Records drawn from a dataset

------------------------------------------------------------------------

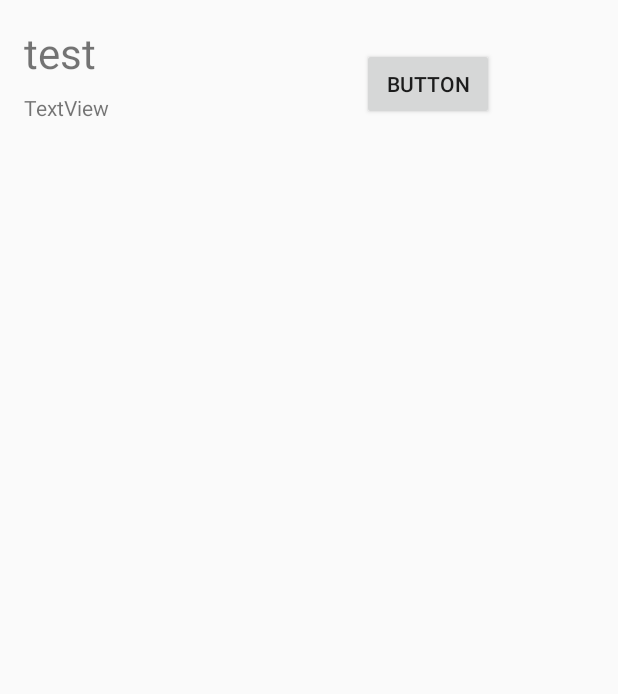
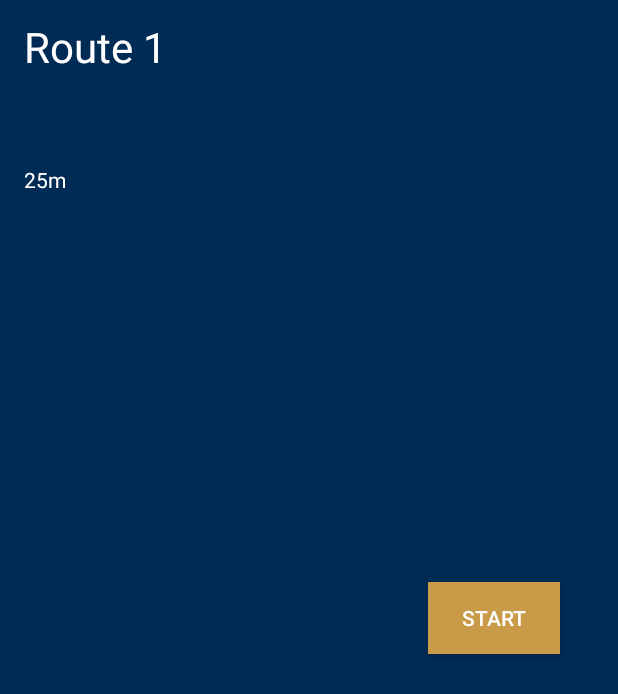
Before and after one commit to PashanIrani/NWWalks, an Android app: the layout place_details.xml on its own in the app's theme, with its tools: preview values and no code run, on a phone screen of 412 x 824 dp. Shown: the top 694 px of the screen. Run offline under Robolectric (Android 15) with nearby library versions, the phone set to English and light mode, and no system bars.

```diff
--- a/app/src/main/java/ca/bcit/comp37171/nwwalks/PlaceDetailsDialog.java
+++ b/app/src/main/java/ca/bcit/comp37171/nwwalks/PlaceDetailsDialog.java
@@ -3,6 +3,7 @@ package ca.bcit.comp37171.nwwalks;
 import android.content.Context;
 import android.support.design.widget.BottomSheetDialog;
 import android.view.View;
+import android.view.WindowManager;
 import android.widget.TextView;
 
 /**
--- a/app/src/main/res/layout/place_details.xml
+++ b/app/src/main/res/layout/place_details.xml
@@ -4,39 +4,54 @@
     xmlns:tools="http://schemas.android.com/tools"
     android:id="@+id/start_route_button"
     android:layout_width="match_parent"
-    android:layout_height="match_parent">
+    android:layout_height="match_parent"
+    android:background="#002b54">
 
     <TextView
         android:id="@+id/destination_name"
         android:layout_width="225dp"
-        android:layout_height="38dp"
+        android:layout_height="40dp"
         android:layout_marginStart="16dp"
-        android:layout_marginTop="16dp"
+        android:layout_marginTop="12dp"
         android:autoSizeMaxTextSize="100sp"
         android:autoSizeMinTextSize="20sp"
         android:autoSizeStepGranularity="2sp"
         android:autoSizeTextType="uniform"
-        android:text="test"
+        android:text="Route 1"
+        android:textColor="@android:color/white"
         app:layout_constraintStart_toStartOf="parent"
         app:layout_constraintTop_toTopOf="parent" />
 
     <TextView
         android:id="@+id/distance"
-        android:layout_width="291dp"
-        android:layout_height="26dp"
+        android:layout_width="226dp"
+        android:layout_height="25dp"
+        android:layout_marginBottom="16dp"
         android:layout_marginStart="16dp"
         android:layout_marginTop="8dp"
-        android:text="TextView"
+        android:text="25m"
+        android:textColor="@android:color/white"
+        app:layout_constraintBottom_toBottomOf="parent"
         app:layout_constraintStart_toStartOf="parent"
-        app:layout_constraintTop_toBottomOf="@+id/destination_name" />
+        app:layout_constraintTop_toBottomOf="@+id/destination_name"
+        app:layout_constraintVertical_bias="0.069" />
 
     <Button
         android:id="@+id/button3"
         android:layout_width="wrap_content"
         android:layout_height="wrap_content"
-        android:layout_marginTop="32dp"
-        android:text="Button"
+        android:layout_marginBottom="8dp"
+        android:layout_marginEnd="8dp"
+        android:layout_marginStart="8dp"
+        android:layout_marginTop="8dp"
+        android:background="#c99b49"
+        android:text="Start"
+        android:textColor="@android:color/white"
+        app:layout_constraintBottom_toBottomOf="parent"
+        app:layout_constraintEnd_toEndOf="parent"
+        app:layout_constraintHorizontal_bias="0.538"
         app:layout_constraintStart_toEndOf="@+id/destination_name"
-        app:layout_constraintTop_toTopOf="parent" />
+        app:layout_constraintTop_toTopOf="parent"
+        app:layout_constraintVertical_bias="0.5" />
 
 </android.support.constraint.ConstraintLayout>
```
Also changed, not shown: app/src/main/java/ca/bcit/comp37171/nwwalks/MainActivity.java (+33 -3 lines), app/src/main/res/raw/style_json.json (added, +79 -0 lines), app/src/main/res/style_json.json (added, +69 -0 lines).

------------------------------------------------------------------------

EXERCISE
Every line of the records that includes the word "bcit" should be gathered.

RESULT FOR THIS TASK
--- a/app/src/main/java/ca/bcit/comp37171/nwwalks/PlaceDetailsDialog.java
+++ b/app/src/main/java/ca/bcit/comp37171/nwwalks/PlaceDetailsDialog.java
@@ -3,6 +3,7 @@ package ca.bcit.comp37171.nwwalks;
Also changed, not shown: app/src/main/java/ca/bcit/comp37171/nwwalks/MainActivity.java (+33 -3 lines), app/src/main/res/raw/style_json.json (added, +79 -0 lines), app/src/main/res/style_json.json (added, +69 -0 lines).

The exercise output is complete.